However, I walk, my favorite, dependable Primo Breeze shoes sloshing, holding me without sliding on the wet stones, but never to recover from their afternoon and evening of Noah’s Ark weather. I have kept them on every windowsill (windows open) for the past 10 days, but still, they throw off the scent of Venetian canal water mixed with a rainstorm the likes of which they’ve never seen. A new pair from is definitely in order as soon as I arrive at a dependable Internet point.

And the beads? I return to the store at 3:30, pace a bit, go two doors down to the little lunch place, ask for a cappuccino again, and sit, writing in my journal for 30 minutes. Then I pace outside the store. A young Pakistani man asks in a sort of Italian pantomime whether I am waiting for the shop to open (no, I’m just pacing in the deluge for my health!). He makes a quick phone call, speaking in rapid sort of Italian, and hangs up, telling me “Quindici minuti” Fifteen minutes. At 16:20, an older, graying man appears at my sisde to open the store. Three hours and twenty minutes’ wait, then ten minutes in the store, and Euro 200 worth of beads for Euro 150 in a little red bag . . . truly, there ware probably fifteen beads – very old Venetian, some sort of old, and some he says were “newer”. He’d throw those in for no charge. Wish I had known that! I would have gotten a few more. They are silver, and very nice. See the photo with the smaller beads. The second bead collection is one I purchased earlier that morning, before the deluge!

At any rate . . . my Venetian flood, from the heavens, not the walkways. And by the time I get back to the hotel and greet my travel mates, they have already changed their soaked clothing twice. We are all hungry and ready for some dinner.
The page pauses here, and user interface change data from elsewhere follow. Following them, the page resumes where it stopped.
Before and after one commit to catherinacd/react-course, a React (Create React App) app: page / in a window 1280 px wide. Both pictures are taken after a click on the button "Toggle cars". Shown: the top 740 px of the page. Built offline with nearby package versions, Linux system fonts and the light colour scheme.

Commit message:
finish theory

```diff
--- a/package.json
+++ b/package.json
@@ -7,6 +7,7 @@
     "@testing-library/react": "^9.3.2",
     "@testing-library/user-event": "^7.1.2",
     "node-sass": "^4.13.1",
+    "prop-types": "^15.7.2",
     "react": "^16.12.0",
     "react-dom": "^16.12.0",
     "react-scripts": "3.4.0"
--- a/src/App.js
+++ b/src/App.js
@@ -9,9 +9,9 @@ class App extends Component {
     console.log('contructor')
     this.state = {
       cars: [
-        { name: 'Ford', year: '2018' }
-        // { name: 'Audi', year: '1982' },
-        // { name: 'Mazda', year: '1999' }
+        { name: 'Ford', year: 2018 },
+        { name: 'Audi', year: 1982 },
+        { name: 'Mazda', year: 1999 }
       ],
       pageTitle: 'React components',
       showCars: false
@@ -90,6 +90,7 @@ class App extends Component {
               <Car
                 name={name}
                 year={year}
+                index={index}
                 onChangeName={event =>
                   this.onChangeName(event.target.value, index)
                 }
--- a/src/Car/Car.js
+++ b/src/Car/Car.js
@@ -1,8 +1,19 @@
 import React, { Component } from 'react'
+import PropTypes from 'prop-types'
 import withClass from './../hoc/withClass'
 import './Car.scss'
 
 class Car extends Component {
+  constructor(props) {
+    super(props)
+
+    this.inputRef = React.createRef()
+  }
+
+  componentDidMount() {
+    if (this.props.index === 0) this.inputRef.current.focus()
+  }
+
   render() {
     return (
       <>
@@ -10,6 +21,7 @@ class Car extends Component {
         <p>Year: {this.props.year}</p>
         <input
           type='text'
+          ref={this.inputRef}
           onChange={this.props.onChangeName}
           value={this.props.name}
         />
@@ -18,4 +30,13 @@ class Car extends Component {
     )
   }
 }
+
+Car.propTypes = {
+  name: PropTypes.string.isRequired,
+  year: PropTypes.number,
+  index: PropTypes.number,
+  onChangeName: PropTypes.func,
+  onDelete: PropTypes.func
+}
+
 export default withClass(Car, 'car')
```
And the weather has cleared, so we walk the streets toward the Rialto Bridge until we find the Il Colombo Ristorante . . . very nice, lovely food, fresh fish, whole and waiting to be chosen, and the boast that Woody Allen has eaten here.